The various seats reserved for prelates filled up more slowly. Every now and then a Monsignor or Bishop would arrive whilst the Vatican MCs walked the seminarians from the Seminario Romano through the ceremony. At about 20 to 7 the seats reserved for the curia began to fill. The explaination is simple. A coach service is laid on from the Vatican to the Lateran for those who work in the curia. It amuses me no end to think of all these monsignori, bishops, archbishops and cardinals finishing their day's work, changing into their best cassock and getting aboard a fleet of buses like so many schoolboys on an excursion. I was slightly surprised to see the likes of Cardinal Ruini and Sodano show up in choral dress. 'Aren't they going to concelebrate?' asked a friend. I checked the booklet. Nope, no concelebrants. The Holy Father is going to say the entire Mass himself. This was something new for me - a Papal Mass without concelebrants. I was also surprised at the number of (permanent) deacons around the place in matching dalmatics.
'Is that her?' I asked my friend.
'Stampa, Ingrid Stampa. Ratzinger's secretary.'
This was another novelty. Previously we would have spotted Archbishop Dziwicz, Pope John Paul's right hand man amongst those assisint him. Now Benedict's right hand man is a woman and sits with the other members of the Papal family who take care of the Holy Father's personal arrangements.
At about 7pm the Swiss Guards appeared, the choir began to sing, and the Pope emerged from the Lateran basilica preceded by processional cross, thurible, servers and deacons. Everyone stood up and there was a round of applause. Applause for Benedict is a much more restrained phenomenon than it was for his predecessor. It's not that we respect or love him any the less. However, one simply understands that whilst the ailing JPII seemed to draw strength from the reaction of the crowd, Benedict is much more business-like. He incensed the altar as my friend whispered to me that we'd probably never seen John Paul fit enough to incense the altar.
The Mass proceded as normal. One or two people stood up after the second reading, and fidning themselves alone sat down again. It wasn't quite time for the Gospel acclaimation. First there had to be the wonderful Corpus Christi sequence the Lauda Sion. I think this is my favourite sequence. A friend once told me that the words (thank you St Thomas!) and music came straight from Heaven and it's hard to argue with him. (English tranlsation here)
After the Gospel the Holy Father spoke very powerfully about the Eucharist sanctifying the city. Zenit summarises as follows:
In his homily, Benedict XVI made a comparison between the Holy Thursday procession, in which the Church "accompanies Jesus in his solitude, toward the way of the cross," and the Corpus Christi procession, which "responds symbolically to the Risen One's mandate" to evangelize.It's a very Ratzingarian (is there such a word?) homily.
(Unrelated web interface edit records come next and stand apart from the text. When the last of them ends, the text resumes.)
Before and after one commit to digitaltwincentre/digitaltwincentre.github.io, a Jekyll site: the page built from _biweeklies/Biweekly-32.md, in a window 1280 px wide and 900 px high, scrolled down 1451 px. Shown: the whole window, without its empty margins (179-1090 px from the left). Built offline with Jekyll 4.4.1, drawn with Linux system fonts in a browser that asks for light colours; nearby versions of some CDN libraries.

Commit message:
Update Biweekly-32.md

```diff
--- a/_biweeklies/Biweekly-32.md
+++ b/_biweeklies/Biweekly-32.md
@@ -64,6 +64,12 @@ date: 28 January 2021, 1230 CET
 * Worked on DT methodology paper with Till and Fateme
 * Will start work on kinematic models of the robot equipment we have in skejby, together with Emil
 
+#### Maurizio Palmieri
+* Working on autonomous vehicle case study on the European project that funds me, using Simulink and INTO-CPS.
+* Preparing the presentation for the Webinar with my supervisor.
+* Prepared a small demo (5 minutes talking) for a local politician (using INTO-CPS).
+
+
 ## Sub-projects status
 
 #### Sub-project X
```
He likes to draw scriptural parallels and is very Christocentric in approach.
"We take Christ, present in the figure of bread, through the streets of our city," the Holy Father said.
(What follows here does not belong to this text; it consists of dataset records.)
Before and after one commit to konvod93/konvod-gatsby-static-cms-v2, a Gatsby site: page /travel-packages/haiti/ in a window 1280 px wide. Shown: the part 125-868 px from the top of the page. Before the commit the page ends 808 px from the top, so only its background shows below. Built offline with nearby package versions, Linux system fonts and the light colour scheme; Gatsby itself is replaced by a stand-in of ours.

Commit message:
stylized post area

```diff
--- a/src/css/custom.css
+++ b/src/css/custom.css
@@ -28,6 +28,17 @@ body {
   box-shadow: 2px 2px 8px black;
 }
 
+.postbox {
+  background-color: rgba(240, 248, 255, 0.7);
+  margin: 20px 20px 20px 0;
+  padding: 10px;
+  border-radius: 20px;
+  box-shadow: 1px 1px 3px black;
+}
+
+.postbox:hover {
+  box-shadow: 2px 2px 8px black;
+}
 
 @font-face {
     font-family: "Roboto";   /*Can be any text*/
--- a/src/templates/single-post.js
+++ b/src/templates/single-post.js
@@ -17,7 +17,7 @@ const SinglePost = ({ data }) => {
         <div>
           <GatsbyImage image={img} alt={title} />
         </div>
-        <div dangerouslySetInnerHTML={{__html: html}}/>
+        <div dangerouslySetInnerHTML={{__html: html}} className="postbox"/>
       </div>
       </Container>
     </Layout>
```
"We entrust these streets, these homes, our daily life, to his goodness," he added. "May our streets be Jesus' streets! May our homes be homes for him and with him! May his presence penetrate our daily life.
"With this gesture, we place before his eyes the sufferings of the sick, the loneliness of young people and the elderly, temptations, fears, our whole life."
At the offertory we were presented with another Benedictine novelty. The bread for consecration was held in ciboria by the dozens of deacons I mentioned previously. This I had not seen before. Normally at the very large Vatican litugies dozens of ciboria are held by the priests and deacons who are to distribute communion (there would not be space enough on the altar). This time, however we had the Bishop of Rome surrounded by the deacons of the city - a very evocative reference back to the history of the Roman Church.
After communion the Holy Father changed out of his chasuble and into a white cope. This is something that John Paul was unable to do in recent years. He knelt on a prie-dieu and incensed the Sacrament as the procession formed up.
(To be continued)